It was recorded in the frame of the “all Scelsi” concert I mentioned before. Besides being the pianist in the concert, I was also the curator and producer of that concert, so my hands were full. When the moment in the evening came to play the Illustrations, I could finally feel at ease.
This recording I made especially for this album. Despite knowing it well, this wasn’t an easy task.
‘Adieu’ means ‘farewell’, and in most cases it is not an easy thing to do - saying goodbye. Some farewells are done with one’s head up high, and some are done with sorrow, tears and regrets. I struggled between the different attitudes. At the end, I realized the music had already decided for me. The music in Un Adieu is constantly moving, a little bit like a funeral march. Except for a few breaths, the music asks the pianist to keep walking and not look back.
YZ: What was the reason why you chose these live recordings for the main two Scelsi pieces to include in this album, instead of studio recordings?
Live recordings are almost never “perfect”. However, they grant us with magical and uncompromising documentation of real music in real time, together with an energy generated by the presence of the audience, which can never be reproduced in a studio recording.
Scelsi was said to be a modest artist. He believed that he, as a composer, is merely a mediator.
For a substantial period, he composed his piano pieces by improvising: He conceptualized them and then improvised while recording. Later, with the help of friends and assistants, he notated down the recordings and it became a written composition.
Since these compositions derive directly from improvisations, I felt the best representation of them would be as recordings of live performances, where there is also an element of risk, surprise and spirit.
YZ: Besides Scelsi, are there any particular projects, composers and/or pieces that you are interested in performing or recording in the future?
SL: I am currently working mainly on two projects. There are many great musicians in Israel, and the mentality of Israelis is open, flexible and spontaneous. This allows for opportunities to present new projects. There is a small yet strong community of experimental musicians which feels like home.
However, the main challenge I have is to make sure these projects find a way to come through despite national lockdowns and restrictions due to the covid-19 pandemic. It is a strange time to come up with new plans, as one is struggling to make sure current plans are executed and performed.
So far, Israel is the first country in the world to call for a second lock-down. Concerts, as many other cultural events, are considered inessential in time like these, and are most of the time canceled or postponed to an unknown date.
Being given the opportunity to release an album (especially now) is an empowering and rewarding experience.
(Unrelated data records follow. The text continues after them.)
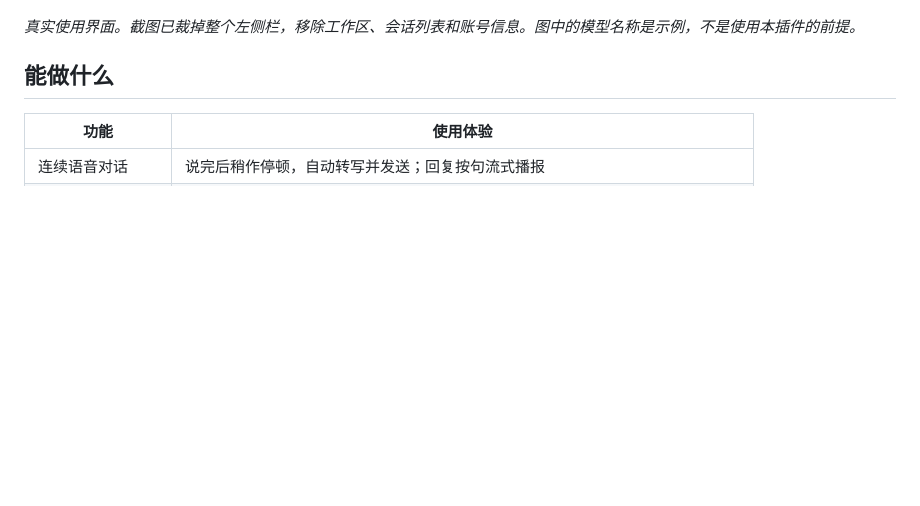
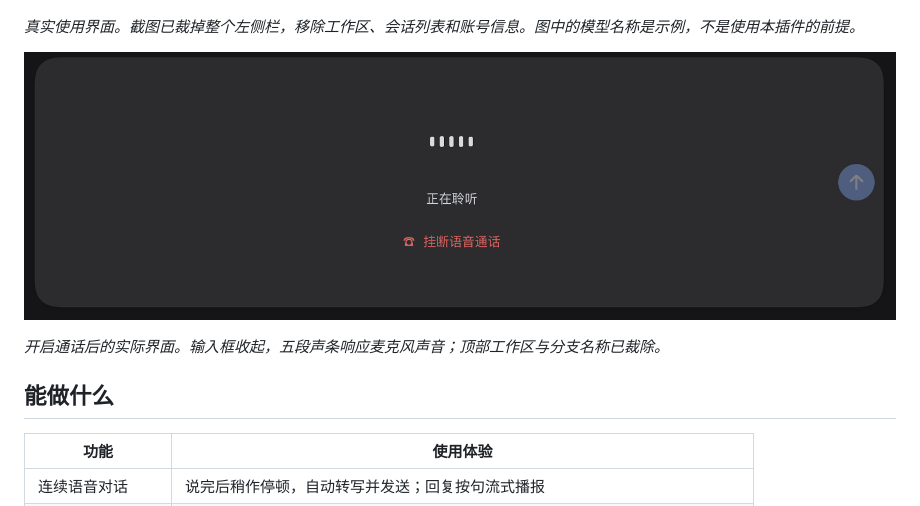
Before and after one commit to crease123/deepseek-voice-conversation, a Markdown page: README.zh.md, the part around the change. GitHub-like rendering; pictures changed too: docs/images/voice-call-active.png (added); blank space fills up the shorter version.

```diff
--- a/README.zh.md
+++ b/README.zh.md
@@ -9,6 +9,10 @@
 ![标准模式下的语音通话入口，红色箭头指向输入框右下角的麦克风](docs/images/voice-call-overview.png)
 
 *真实使用界面。截图已裁掉整个左侧栏，移除工作区、会话列表和账号信息。图中的模型名称是示例，不是使用本插件的前提。*
+
+![语音通话已连接：五段声条、正在聆听状态和挂断按钮](docs/images/voice-call-active.png)
+
+*开启通话后的实际界面。输入框收起，五段声条响应麦克风声音；顶部工作区与分支名称已裁除。*
 
 ## 能做什么
 
```
Also changed, not shown: README.md (+4 -0 lines), 1 other file.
It gives a reason to keep going and allows for a platform to share music with the audience.
I also find that collaborations with other musicians at a time like this, where social distance is obligatory, nourishes a mutual motivation to keep the music making going.
I hope that with time, as the world finds some peace and hopefully a vaccine and cure, generating new ideas will follow as well.
(Interview conducted by Yuko Zama, August - September 2020)